Expert says huntsman spiders crawl over your face at night - but you don't know it.

What a huntsmen does at night will have you sleeping under the pillow.

A spider expert has revealed some spine-tingling habits of one of our most common house guests.

Australian Reptile Park ranger Michael Tate spoke to presenters John Stanley and Garry Linnell on their 2UE radio show about the not-so deadly beasts.

Tate said by the time a person reaches their mid 30s several huntsman spiders will have crawled over their face.

“By the time you’re 35 years old, and if you’re living in Sydney, several huntsmen will have walked across your face during your sleep,” he said.

“Huntsmen can walk across you and you wouldn’t know.”


The ranger said the spiders appreciate the benefits of a full and bushy brow.

“It’s very likely that someone may have had prey caught on their face by a huntsman. Bushy eyebrows are the perfect hunting ground for a spider,” he said.

Watch out, Cara.


Tate was sure to remind listeners that huntsmen could also be a very useful guest to have around the home.


“If you can cope with them, they are actually an asset in your home, and beneficial for taking care of the environment,”  he said.

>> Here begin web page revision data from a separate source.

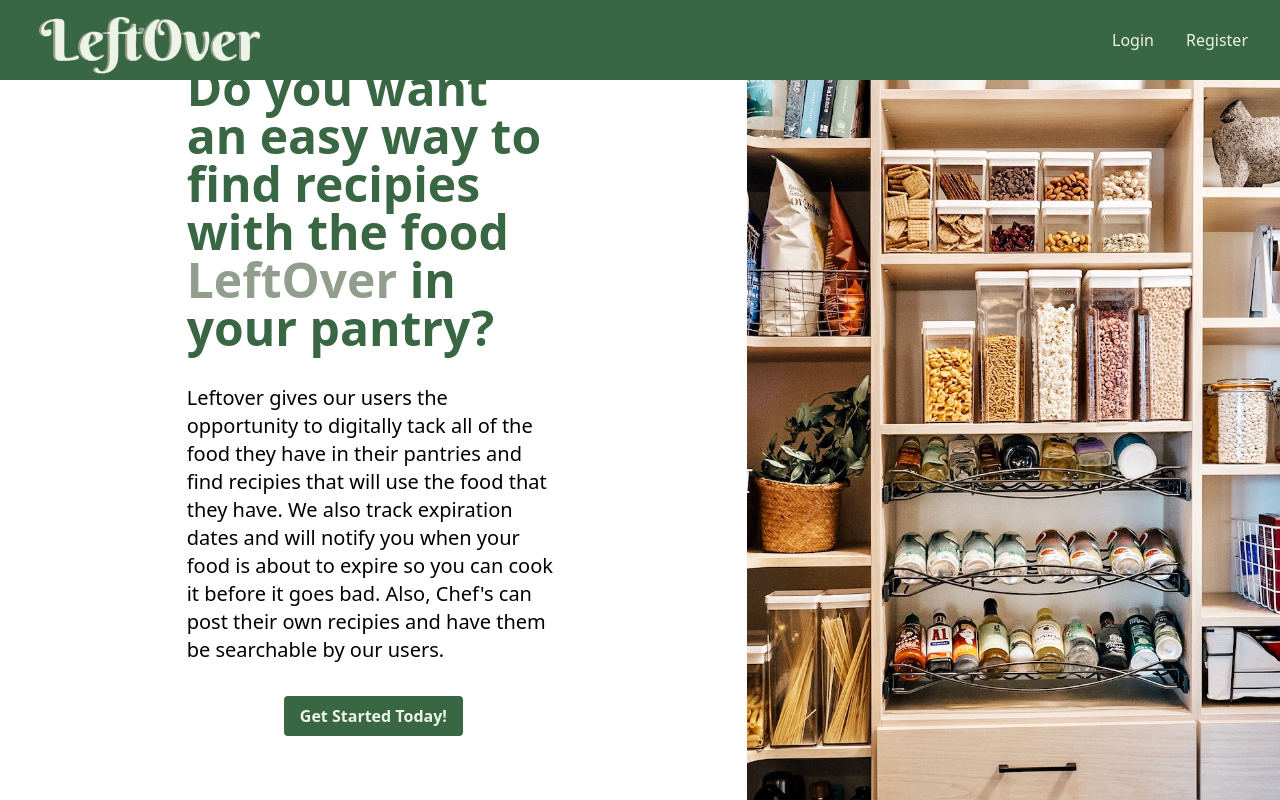
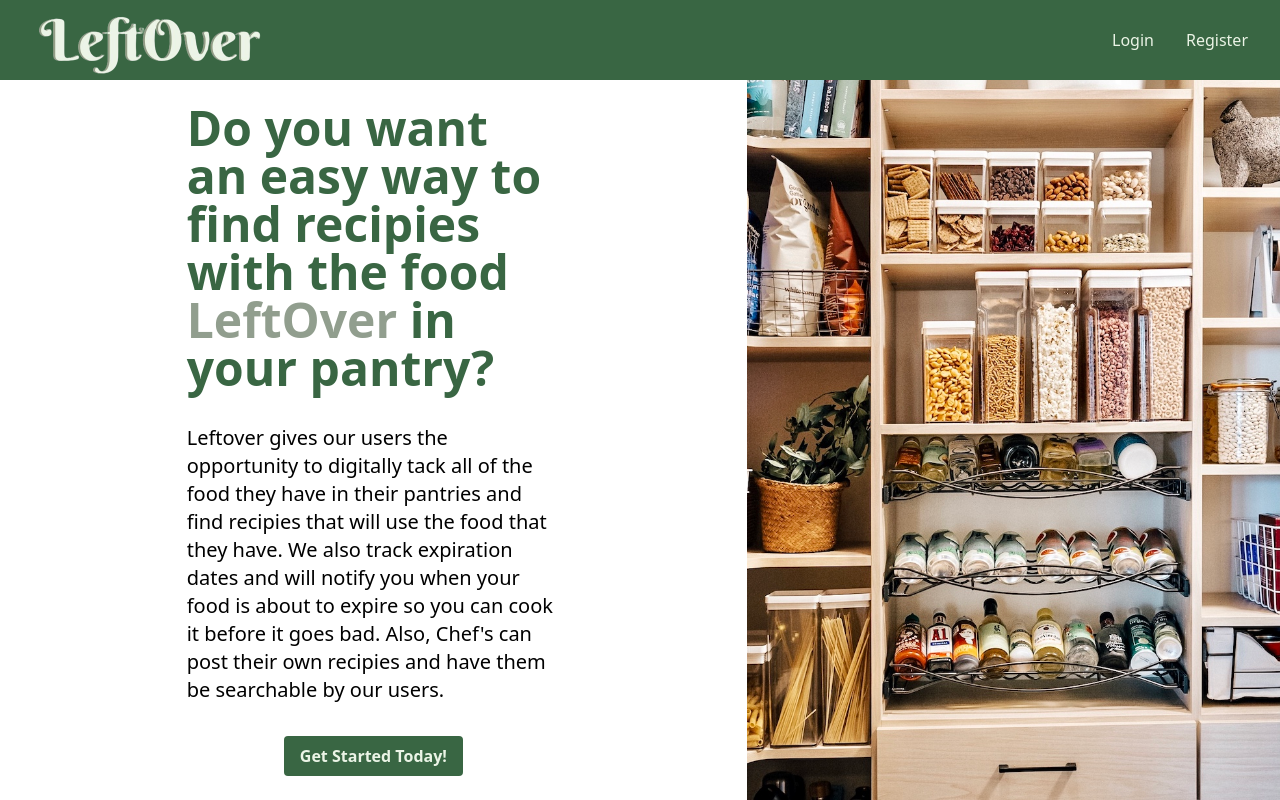
Before and after one commit to mastergoureau/EPantry, a Next.js app in the folder COP4521/leftover/: page / in a window 1280 px wide. Built offline with nearby package versions, Linux system fonts and the light colour scheme.

Commit message:
Fixes top margin

```diff
--- a/COP4521/leftover/src/app/page.js
+++ b/COP4521/leftover/src/app/page.js
@@ -5,7 +5,7 @@ export default function Home() {
   return (
     <div className="flex h-screen">
         <div className="w-full flex items-center justify-center">
-        <div className="w-1/2 flex items-center justify-center flex-col gap-y-8 mt-20 lg:mt-0 mx-4">
+        <div className="w-1/2 flex items-center justify-center flex-col gap-y-8 mt-20 mx-4">
             <h1 className="text-5xl font-bold text-primary">Do you want an easy way to find recipies with the food <span className="text-secondary">LeftOver </span>in your pantry?</h1>
             <p className="text-xl">Leftover gives our users the opportunity to digitally tack all of the food they have in their pantries and find recipies that will use the food that they have.
               We also track expiration dates and will notify you when your food is about to expire so you can cook it before it goes bad.
```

They don’t pick towels up off the bathroom floor but eating mosquitoes makes a nice second best.

Here are some other great (terrifying) features of the huntsman spider!

The cling reflex

Huntsman spiders are known to “cling” if picked up – this makes them difficult to shake off and more prone to biting.

Not afraid to bite 

Huntsman spiders are likely to bite if their threat display is ignored.


Jumping enthusiasts 

The species is known for its excellent jumping abilities. Eeeugh.

Quick little buggers

Huntsman spiders are incredibly fast – especially on car windshields.

Sweet dreams!